What is it?
Our experience of the latest Cayenne, in all its forms, continues. This time round, in Sweden of all places, it’s the turn of the GTS, the willfully sporty (but not the fastest) version of Porsche’s best-selling model.
For most people, the standard Cayenne is plenty sporty enough; even the diesel-engined variants tend to feel seriously brisk. With the GTS, however, the Porsche engineers assume you’re a special kind of patriarchal head case, and perform a series of tweaks that include a finger’s width worth of lowering and stiffening on the steel suspension (slightly less if you opt for air).
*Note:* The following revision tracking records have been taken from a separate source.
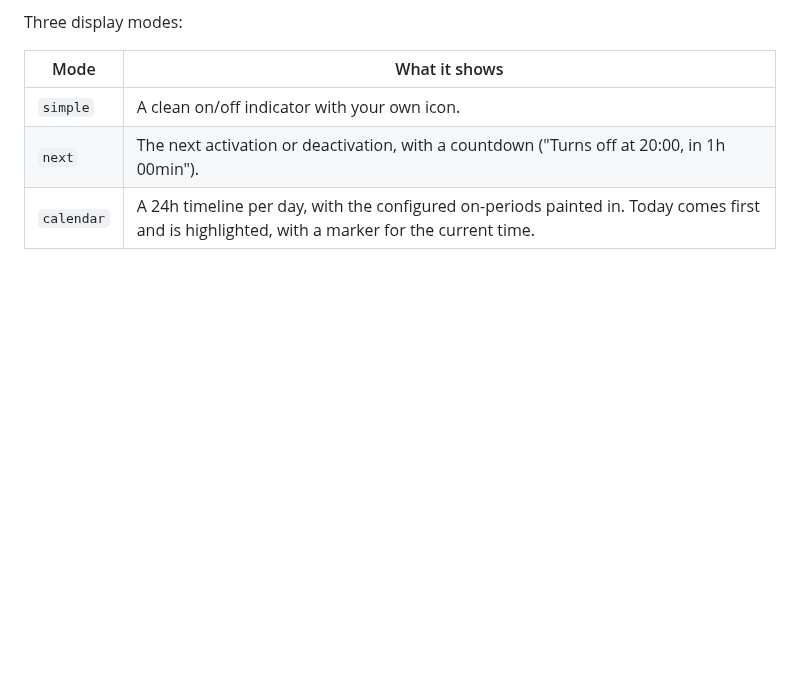
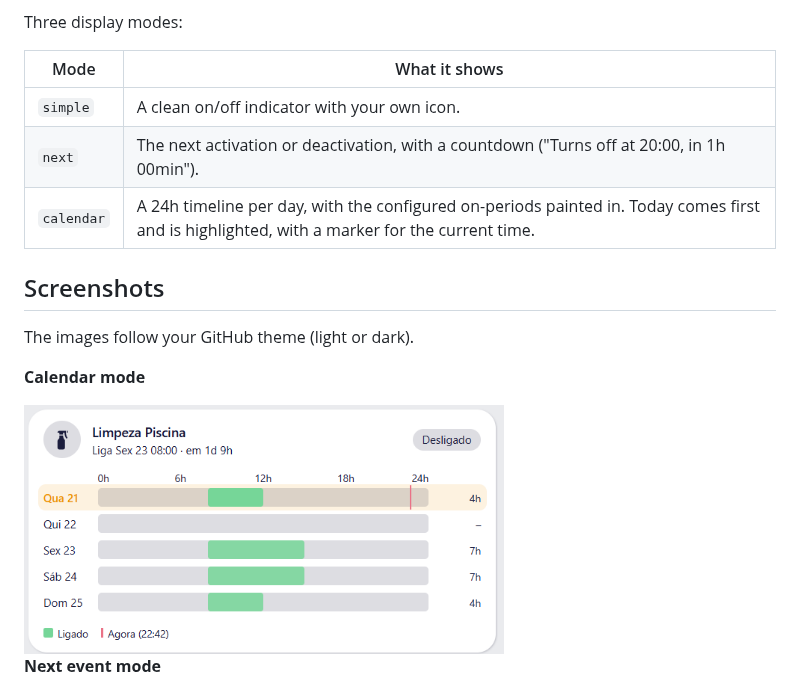
Before and after one commit to andregoncalvespires/schedule-timeline-card, a Markdown page: README.md, the part around one of its changes. GitHub-like rendering; pictures changed too: images/calendar-light.png (added); blank space fills up the shorter version.

Commit message:
Add screenshots to README (light and dark)
Co-Authored-By: Claude Sonnet 5.5 <noreply@anthropic.com>
Claude-Session: https://claude.ai/code/session_01FVcTBeskKd8nqiSMAPrmhD

```diff
--- a/README.md
+++ b/README.md
@@ -14,3 +14,17 @@ Three display modes:
 | `simple` | A clean on/off indicator with your own icon. |
 | `next` | The next activation or deactivation, with a countdown ("Turns off at 20:00, in 1h 00min"). |
 | `calendar` | A 24h timeline per day, with the configured on-periods painted in. Today comes first and is highlighted, with a marker for the current time. |
+
+## Screenshots
+
+The images follow your GitHub theme (light or dark).
+
+**Calendar mode**
+
+<picture>
+  <source media="(prefers-color-scheme: dark)" srcset="images/calendar-dark.png">
+  <img alt="Calendar mode: 5-day timeline with today highlighted" src="images/calendar-light.png" width="480">
+</picture>
+
+**Next event mode**
+
```
Also changed, not shown: other parts of README.md (+11 -0 lines), images/calendar-dark.png (added), images/next-dark.png (added), images/next-light.png (added), images/simple-dark.png (added), images/simple-light.png (added).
The aim is tighter body control and superior lateral grip. Previously, this racier attitude came with perfectly matched propulsion in the shape of Porsche’s air-breathing V8; a combination that positively radiated performance heft.
Predictably, that engine is now considered as dirty and as outdated as an oil-burning street light and has been replaced with the same turbocharged 3.6-litre V6 which we’ve already experienced in the cheaper Cayenne S.
Except it isn’t quite same because Porsche has tweaked the software code to get an additional 20bhp out of it - 20bhp more, in fact, than the old V8 developed. It does this while emitting around 23g/km CO2 less and managing greater distances between fuel stops.
It also makes the car handily lighter - by around 120kg over the latest Turbo. The GTS also gets the 20-inch RS Spyder alloys, deeper sills, fatter arches and larger air intakes that typically go with the badge.
What's it like?
Inside, mostly thanks to the Alcantara sprayed up the doors, pillars and roof lining, the GTS feels expensively athletic, like wearing a Gore-Tex lined trail shoe. Not covering the steering wheel in the stuff seems like a missed opportunity, however.
Like all Cayennes, it’s as well insulated as a hobbit hole and just as snug. Sweden’s snow-covered roads are not the best place to properly evaluate ride quality, but the suggestion is - despite being quite conspicuously slammed - that Porsche’s current GTS chassis compromise is very well judged indeed.
The V6 engine follows suit. It's responsive, eager, and far quicker than the old V8 was from low revs and is very refined, too. Twinned with the excellent eight-speed Tiptronic, the accumulation of crank speed would almost be syrupy if it weren’t accompanied by such an abundance of torque - 442lb ft from just 1600rpm.
The engine isn’t shy at the top end either, although above 5000rpm, where the torque spirals away, is possibly where an enthusiast might start to pick holes. Its last 1500rpm is a determined, slightly restrained final emptying of the lungs; in the previous GTS, it was more obviously the V8’s area of peak performance.
The speed produced at this point is relative and largely irrelevant - the difference is how you drive the car. Particularly keen drivers no longer have such a compelling reason to sample the engine’s redline, which, if nothing else, makes it that bit harder to differentiate the model from its stablemates.
Should I buy one?
That distinctiveness is clearly critical when you consider the premium the GTS commands over the car that shares its engine. The Cayenne S, only modestly less punchy, is around £12k cheaper.